<p>Novel Processing Approach to Enable Hybrid Material System Designs for Turbine and Rocket Engines</p><p>Demonstrate feasibility of using electron beam melting (EBM) for a hybrid disk, where a state-of-the-art powder metallurgy alloy (LSHR) is bonded to single-crystal Ni-alloy (LDS).</p> <p>The successful completion of this effort will demonstrate that direct deposition is a viable technique to successfully fabricate hybrid components of two dissimilar materials that typically are bonded to create the final structure.</p><p>These type of dissimilar metal bonds is a technology that has yet to be demonstrated using additive manufacturing (AM). Only recently have monolithic advanced nickel-based superalloys AM builds been observed and reported in the literature. No known work has been published of satisfactory fabrication of even monolithic high strength powder metal disk alloys, which have been verified to be durable for rotating, fatigue-critical hardware.
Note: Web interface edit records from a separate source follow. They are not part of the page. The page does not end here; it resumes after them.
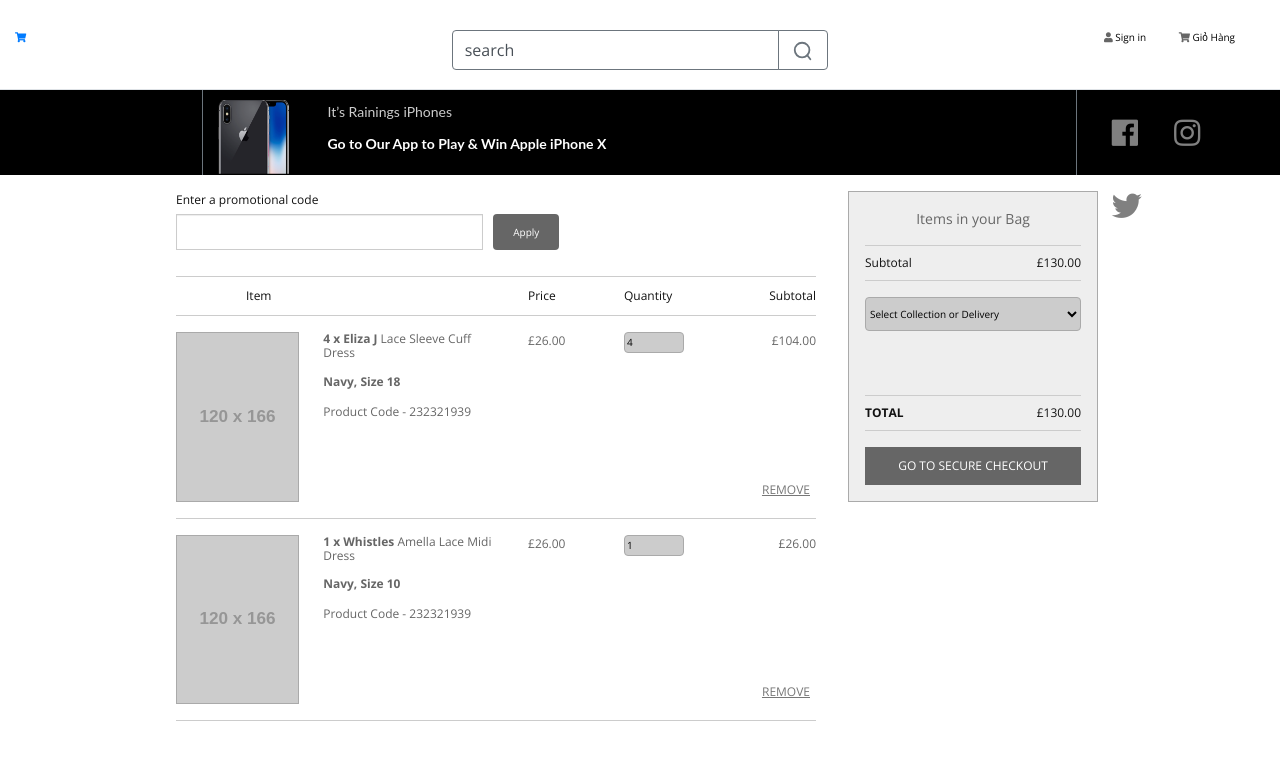
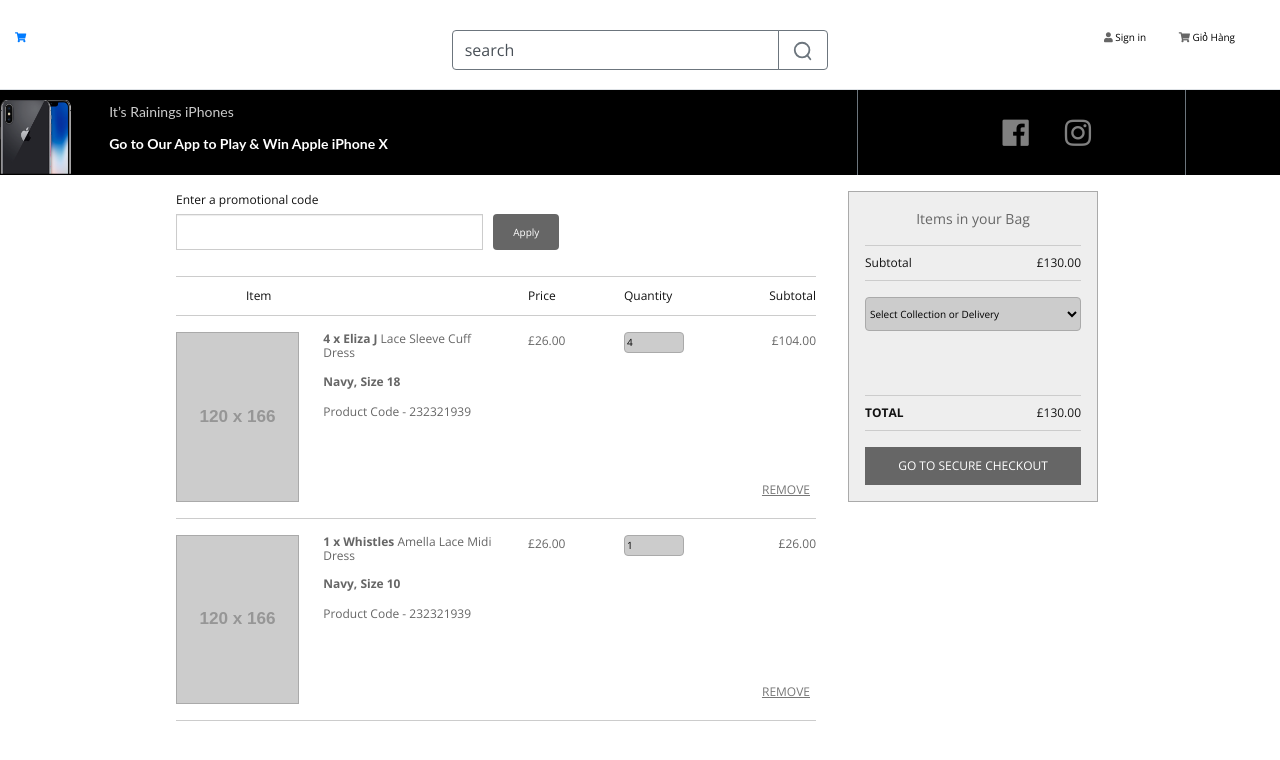
Before and after one commit to tu01titon0/Project-html-css-javascrip, a plain HTML site: page cart.html in a window 1280 px wide. Drawn offline with nearby package versions, Linux system fonts and the light colour scheme; placeholder pictures from the web are drawn by us.

Commit message:
Refactor

```diff
--- a/cart.html
+++ b/cart.html
@@ -45,9 +45,6 @@
     </div>
   </div>
   <div class="row bg-black">
-  	<div class="col-sm-2 border-right border-secondary">
-
-  	</div>
   	<div class="col-sm-4">
   		<div class="row">
   			<div class="col-sm-3">
@@ -67,8 +64,6 @@
       <a class="nav-link" href="#"><i class="fab fa-instagram " aria-hidden="true"></i></a>
       <a class="nav-link" href="#"><i class="fab fa-twitter " aria-hidden="true"></i></a>
   	</div>
-
-
   </div>
 
 <!-- cart -->
```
If successful, the work here would establish the proof-of-concept of an AM hybrid disk, as well as platform for the creation of new hybrid components.</p>